┌────────

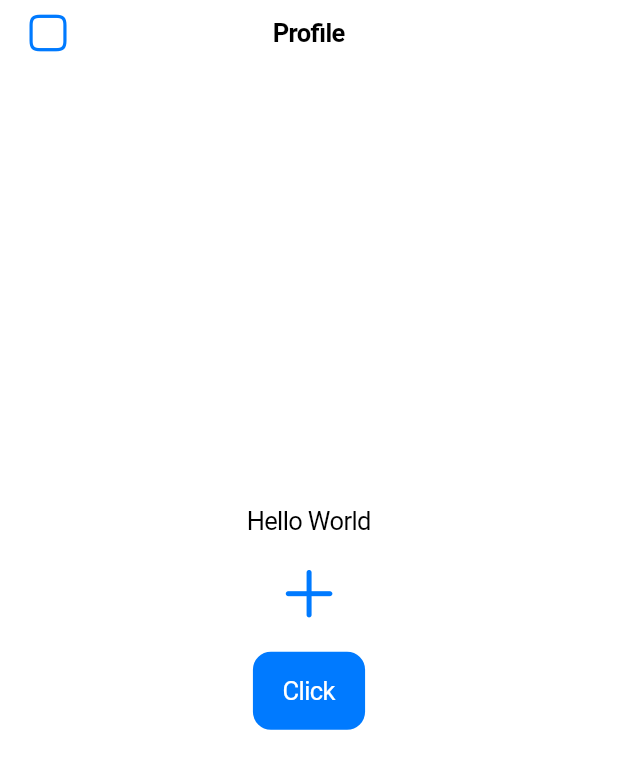
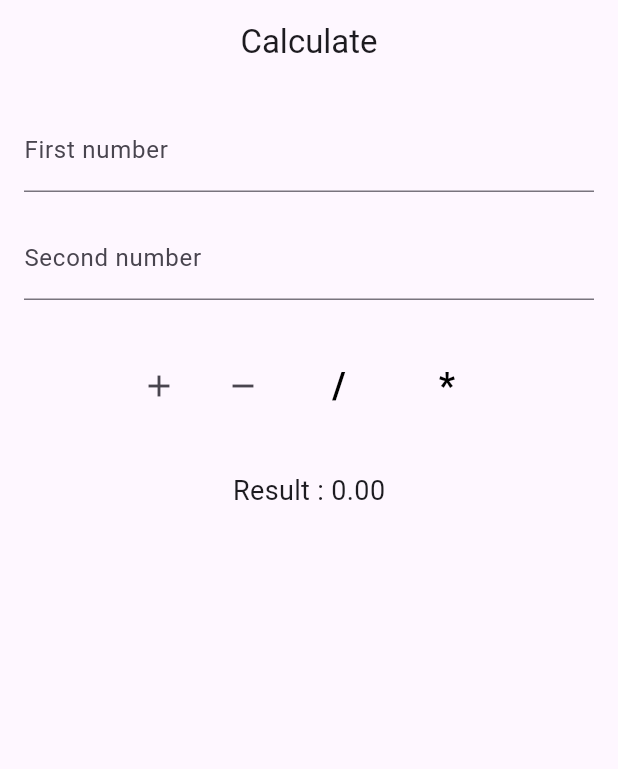
Before and after one commit to MdFarhadHossenImon/firstappofmine, a Flutter app: the screen it shows after launch, on a phone screen of 412 x 824 dp. Shown: the top 769 px of the screen. Run offline on Flutter 3.47's test engine with Material 3 defaults, Android fonts, the phone set to English and light mode, and no system bars.

Commit message:
S
class 2 m-12

```diff
--- /dev/null
+++ b/lib/home_screen.dart
@@ -0,0 +1,162 @@
+import 'package:firstappofmine/sum_app.dart';
+import 'package:flutter/material.dart';
+
+class HomeScreen extends StatefulWidget {
+  const HomeScreen({super.key});
+
+  @override
+  State<HomeScreen> createState() => _HomeScreenState();
+}
+
+class _HomeScreenState extends State<HomeScreen> {
+  final TextEditingController _firstNumTEController = TextEditingController();
+  final TextEditingController _secondNumTEController = TextEditingController();
+  final GlobalKey<FormState> _formKey = GlobalKey<FormState>();
+
+  double _result = 0;
+
+  @override
+  Widget build(BuildContext context) {
+    return Scaffold(
+      appBar: AppBar(
+        title: const Text('Calculate'),
+        centerTitle: true,
+      ),
+      body: Padding(
+        padding: const EdgeInsets.all(16),
+        child: Form(
+          key: _formKey,
+          child: Column(
+            children: [
+              TextFormField(
+                controller: _firstNumTEController,
+                keyboardType: TextInputType.number,
+                decoration: const InputDecoration(
+                  hintText: 'First number',
+                  labelText: 'First number',
+                ),
+                validator: (String? value) {
+                  if (value == null || value.isEmpty) {
+                    return 'Enter a value';
+                  }
+                  return null;
+                },
+              ),
+              const SizedBox(height: 16),
+              TextFormField(
+                controller: _secondNumTEController,
+                keyboardType: TextInputType.number,
+                decoration: const InputDecoration(
+                  hintText: 'Second number',
+                  labelText: 'Second number',
+                ),
+                validator: (String? value) {
+                  if (value?.isEmpty ?? true) {
+                    return 'Enter a value';
+                  }
+                  return null;
+                },
+              ),
+              const SizedBox(height: 24),
+              _buildButtonBar(),
+              const SizedBox(height: 24),
+              Text(
+                'Result : ${_result.toStringAsFixed(2)}',
+                style: const TextStyle(fontSize: 18),
+              )
+            ],
+          ),
+        ),
+      ),
+    );
+  }
+
+  Widget _buildButtonBar() {
+    return ButtonBar(
+      alignment: MainAxisAlignment.center,
+      children: [
+        IconButton(
+          onPressed: _onTapAddButton,
+          icon: const Icon(Icons.add),
+        ),
+        IconButton(
+          onPressed: _onTapSubtractButton,
+          icon: const Icon(Icons.remove),
+        ),
+        TextButton(
+          onPressed: _onTapDivideButton,
+          child: const Text(
+            '/',
+            style: TextStyle(
+                color: Colors.black, fontWeight: FontWeight.bold, fontSize: 24),
+          ),
+        ),
+        TextButton(
+          onPressed: _onTapMultiplyButton,
+          child: const Text(
+            '*',
+            style: TextStyle(
+                color: Colors.black, fontWeight: FontWeight.bold, fontSize: 24),
+          ),
+        ),
+      ],
+    );
+  }
+
+  void _onTapAddButton() {
+    if (_formKey.currentState!.validate()) {
+      double firstNum = double.tryParse(_firstNumTEController.text) ?? 0;
+      double secondNum = double.tryParse(_secondNumTEController.text) ?? 0;
+      _result = firstNum + secondNum;
+      setState(() {});
+    }
+  }
+
+  void _onTapSubtractButton() {
+    if (_formKey.currentState!.validate() == false) {
+      return;
+    }
+    double firstNum = double.tryParse(_firstNumTEController.text) ?? 0;
+    double secondNum = double.tryParse(_secondNumTEController.text) ?? 0;
+    _result = firstNum - secondNum;
+    setState(() {});
+  }
+
+  void _onTapDivideButton() {
+    if (_formKey.currentState!.validate() == false) {
+      return;
+    }
+    double firstNum = double.tryParse(_firstNumTEController.text) ?? 0;
+    double secondNum = double.tryParse(_secondNumTEController.text) ?? 0;
+    _result = firstNum / secondNum;
+    setState(() {});
+  }
+
+  void _onTapMultiplyButton() {
+    if (_formKey.currentState!.validate() == false) {
+      return;
+    }
+
+    double firstNum = double.tryParse(_firstNumTEController.text) ?? 0;
+    double secondNum = double.tryParse(_secondNumTEController.text) ?? 0;
+    _result = firstNum * secondNum;
+    setState(() {});
+  }
+
+  bool _validateTextFields() {
+    if (_firstNumTEController.text.isEmpty) {
+      return false;
+    }
+    if (_secondNumTEController.text.isEmpty) {
+      return false;
+    }
+    return true;
+  }
+
+  @override
+  void dispose() {
+    _firstNumTEController.dispose();
+    _secondNumTEController.dispose();
+    super.dispose();
+  }
+}
--- a/lib/main.dart
+++ b/lib/main.dart
@@ -1,86 +1,6 @@
-// Current SDK version: 3.22.1
 import 'package:flutter/cupertino.dart';
-import 'package:flutter/material.dart';
-import 'package:my_flutter_app/profile_page.dart';
-
-
-// TextField
+import 'package:firstappofmine/sum_app.dart';
 
 void main() {
-  runApp(IntroApp());
+  runApp(const SumApp());
 }
-
-class IntroApp extends StatelessWidget {
-  const IntroApp({super.key});
-
-  @override
-  Widget build(BuildContext context) {
-    return CupertinoApp(
-      debugShowCheckedModeBanner: true,
-      home: ProfilePage(),
-      title: 'Intro app',
-      // theme: ThemeData(
-      //     brightness: Brightness.light,
-      //     appBarTheme: AppBarTheme(
-      //         backgroundColor: Colors.pink,
-      //         titleTextStyle: TextStyle(
-      //             color: Colors.white,
-      //             fontSize: 22,
-      //             fontWeight: FontWeight.w700,
-      //             letterSpacing: 1.2)),
-      //     textButtonTheme: TextButtonThemeData(
-      //         style: TextButton.styleFrom(
-      //             foregroundColor: Colors.pink,
-      //             textStyle:
-      //                 TextStyle(fontSize: 16, fontWeight: FontWeight.w700))),
-      //     inputDecorationTheme: InputDecorationTheme(
-      //       border: OutlineInputBorder(
-      //           borderRadius: BorderRadius.circular(8),
-      //           borderSide: BorderSide(color: Colors.green, width: 2)),
-      //       disabledBorder: OutlineInputBorder(
-      //           borderRadius: BorderRadius.circular(8),
-      //           borderSide: BorderSide(color: Colors.green, width: 2)),
-      //       focusedBorder: OutlineInputBorder(
-      //           borderRadius: BorderRadius.circular(8),
-      //           borderSide: BorderSide(color: Colors.blueAccent, width: 2)),
-      //       labelStyle: TextStyle(fontSize: 16),
-      //       hintStyle: TextStyle(color: Colors.purple.shade200),
-      //     ),
-      //     textTheme: TextTheme(bodySmall: TextStyle(fontSize: 28))),
-      // darkTheme: ThemeData(
-      //     brightness: Brightness.dark,
-      //     appBarTheme: AppBarTheme(
-      //         backgroundColor: Colors.green,
-      //         titleTextStyle: TextStyle(
-      //             color: Colors.white,
-      //             fontSize: 22,
-      //             fontWeight: FontWeight.w700,
-      //             letterSpacing: 1.2)),
-      //     textButtonTheme: TextButtonThemeData(
-      //         style: TextButton.styleFrom(
-      //             foregroundColor: Colors.green,
-      //             textStyle:
-      //                 TextStyle(fontSize: 16, fontWeight: FontWeight.w700))),
-      //     inputDecorationTheme: InputDecorationTheme(
-      //       border: OutlineInputBorder(
-      //           borderRadius: BorderRadius.circular(8),
-      //           borderSide: BorderSide(color: Colors.green, width: 2)),
-      //       disabledBorder: OutlineInputBorder(
-      //           borderRadius: BorderRadius.circular(8),
-      //           borderSide: BorderSide(color: Colors.green, width: 2)),
-      //       focusedBorder: OutlineInputBorder(
-      //           borderRadius: BorderRadius.circular(8),
-      //           borderSide: BorderSide(color: Colors.blueAccent, width: 2)),
-      //       labelStyle: TextStyle(fontSize: 16),
-      //       hintStyle: TextStyle(color: Colors.purple.shade200),
-      //     ),
-      //     textTheme: TextTheme(
-      //         bodySmall: TextStyle(fontSize: 20),
-      //         titleLarge: TextStyle(fontSize: 28, fontWeight: FontWeight.w700),
-      //         titleMedium: TextStyle(fontSize: 24, fontWeight: FontWeight.w600),
-      //         titleSmall:
-      //             TextStyle(fontSize: 18, fontWeight: FontWeight.w600))),
-      // themeMode: ThemeMode.dark,
-    );
-  }
-}
--- a/lib/profile_page.dart
+++ /dev/null
@@ -1,36 +0,0 @@
-import 'package:flutter/cupertino.dart';
-
-
-class ProfilePage extends StatelessWidget {
-  const ProfilePage({super.key});
-
-  @override
-  Widget build(BuildContext context) {
-    return CupertinoPageScaffold(
-      navigationBar: CupertinoNavigationBar(
-        middle: Text('Profile'),
-        leading: Icon(CupertinoIcons.app),
-      ),
-      // child: Column(
-      //   children: [
-      //     Text(
-      //       'This is cupertino design system',
-      //       style: TextStyle(color: Colors.green),
-      //     ),
-      //   ],
-      // ),
-      child: Center(
-        child: Column(
-          mainAxisAlignment: MainAxisAlignment.center,
-          children: [
-            Text('Hello World'),
-            SizedBox(height: 16),
-            Icon(CupertinoIcons.add, size: 45,),
-            SizedBox(height: 16),
-            CupertinoButton.filled(child: Text('Click'), onPressed: () {}),
-          ],
-        ),
-      ),
-    );
-  }
-}
--- /dev/null
+++ b/lib/sum_app.dart
@@ -0,0 +1,13 @@
+import 'package:flutter/material.dart';
+import 'package:firstappofmine/home_screen.dart';
+
+class SumApp extends StatelessWidget {
+  const SumApp({super.key});
+
+  @override
+  Widget build(BuildContext context) {
+    return const MaterialApp(
+      home: HomeScreen(),
+    );
+  }
+}
--- a/pubspec.yaml
+++ b/pubspec.yaml
@@ -1,4 +1,4 @@
-name: my_flutter_app
+name: 'firstappofmine'
 description: A new Flutter project.
 environment:
   sdk: '>=3.4.0 <4.0.0'
@@ -8,6 +8,7 @@ analyzer:
 dependencies:
   flutter:
     sdk: flutter
+  device_preview: ^1.2.0
   material: any  # Always use the latest available version
 # The following line prevents the package from being accidentally published to
 # pub.dev using `flutter pub publish`. This is preferred for private packages.
```
Also changed, not shown: lib/home.dart (deleted, +0 -106 lines), lib/settings_screen.dart (deleted, +0 -17 lines), pubspec.lock.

└────────

Brief:
For the word "backgroundColor", report how many lines of the records contain it; respond with the number only.

Exercise result:
2